Apart from occassions in his early career, Picasso (unlike Henri Matisse) did not employ professional models. A passionate emotional attachment was virtually a prerequisite for Picasso before he painted a female model, and Picasso's female subject is almost always the woman in his life at the time. Jacqueline Roque had filled the dual role of lover and muse since 1954, and they were married in 1961, when the artist was almost eighty years old. During this late Indian summer in Picasso's career, all poses, costumes and accessories existed purely in the mind of the artist, and could be retrieved at will to suit whatever mood possessed him at the moment. "Picasso never paints from life: Jacqueline never poses for him: but she is there always, everywhere. All the women of these years are Jacqueline, and they are rarely portraits. The image of the woman he loves is model imprinted deep within him, and it emerges every time he paints a woman" (M.-L. Bernadac, "Picasso 1953-1972: Painting as Model," Late Picasso, exh. cat., The Tate Gallery, London, 1988, p. 78).

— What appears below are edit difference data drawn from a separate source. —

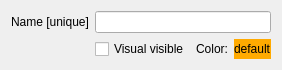
Qt form guis/widget_name.ui (RubendeBruin/DAVE) before a commit.
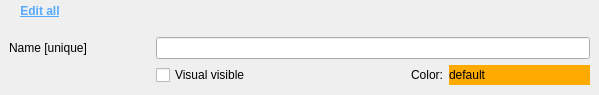
The same form after that commit.

Commit message: Grid control working Limited to single-numeric values Copy-paste from/to excel not yet implemented

```diff
--- a/guis/widget_name.ui
+++ b/guis/widget_name.ui
@@ -6,8 +6,8 @@
    <rect>
     <x>0</x>
     <y>0</y>
-    <width>275</width>
-    <height>65</height>
+    <width>599</width>
+    <height>95</height>
    </rect>
   </property>
   <property name="minimumSize">
@@ -19,7 +19,55 @@
   <property name="windowTitle">
    <string>Form</string>
   </property>
+  <layout class="QGridLayout" name="gridLayout_2">
+   <property name="leftMargin">
+    <number>0</number>
+   </property>
+   <property name="topMargin">
+    <number>0</number>
+   </property>
+   <property name="rightMargin">
+    <number>0</number>
+   </property>
+   <property name="bottomMargin">
+    <number>0</number>
+   </property>
+   <item row="0" column="0">
+    <widget class="QPushButton" name="pbEditAll">
+     <property name="font">
+      <font>
+       <bold>true</bold>
+       <underline>true</underline>
+      </font>
+     </property>
+     <property name="styleSheet">
+      <string notr="true">color: rgb(85, 170, 255);</string>
+     </property>
+     <property name="text">
+      <string>Edit all</string>
+     </property>
+     <property name="flat">
+      <bool>true</bool>
+     </property>
+    </widget>
+   </item>
+   <item row="1" column="0" colspan="2">
+    <widget class="QWidget" name="widget" native="true">
   <layout class="QGridLayout" name="gridLayout">
+      <item row="0" column="0">
+       <widget class="QLabel" name="label">
+        <property name="text">
+         <string>Name [unique]</string>
+        </property>
+       </widget>
+      </item>
+      <item row="1" column="1">
+       <widget class="QCheckBox" name="cbVisible">
+        <property name="text">
+         <string>Visual visible</string>
+        </property>
+       </widget>
+      </item>
    <item row="1" column="2">
     <widget class="QLabel" name="label2">
      <property name="text">
@@ -30,23 +78,6 @@
      </property>
     </widget>
    </item>
-   <item row="1" column="1">
-    <widget class="QCheckBox" name="cbVisible">
-     <property name="text">
-      <string>Visual visible</string>
-     </property>
-    </widget>
-   </item>
-   <item row="0" column="0">
-    <widget class="QLabel" name="label">
-     <property name="text">
-      <string>Name [unique]</string>
-     </property>
-    </widget>
-   </item>
-   <item row="0" column="1" colspan="3">
-    <widget class="QLineEdit" name="tbName"/>
-   </item>
    <item row="1" column="3">
     <widget class="QLabel" name="lbColor">
      <property name="toolTip">
@@ -62,6 +93,25 @@
       <string>default</string>
      </property>
     </widget>
+      </item>
+      <item row="0" column="1" colspan="3">
+       <widget class="QLineEdit" name="tbName"/>
+      </item>
+     </layout>
+    </widget>
+   </item>
+   <item row="0" column="1">
+    <spacer name="horizontalSpacer">
+     <property name="orientation">
+      <enum>Qt::Horizontal</enum>
+     </property>
+     <property name="sizeHint" stdset="0">
+      <size>
+       <width>40</width>
+       <height>20</height>
+      </size>
+     </property>
+    </spacer>
    </item>
   </layout>
  </widget>
```
Lines whose indentation alone changed are shown as unchanged. The commit also changes 7 other files.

The artist and model theme enabled the artist to reprise events and emotions from the entire course of his long career, and to summon up past periods and painters from the history of European art. In the present drawing, done at the age of almost ninety, Picasso depicts himself in his favorite role as the bewigged Baroque painter and cavalier. He bestows upon himself the features he once possessed as a young man, showing off his solid jaw, wide nose and his large penetrating eyes.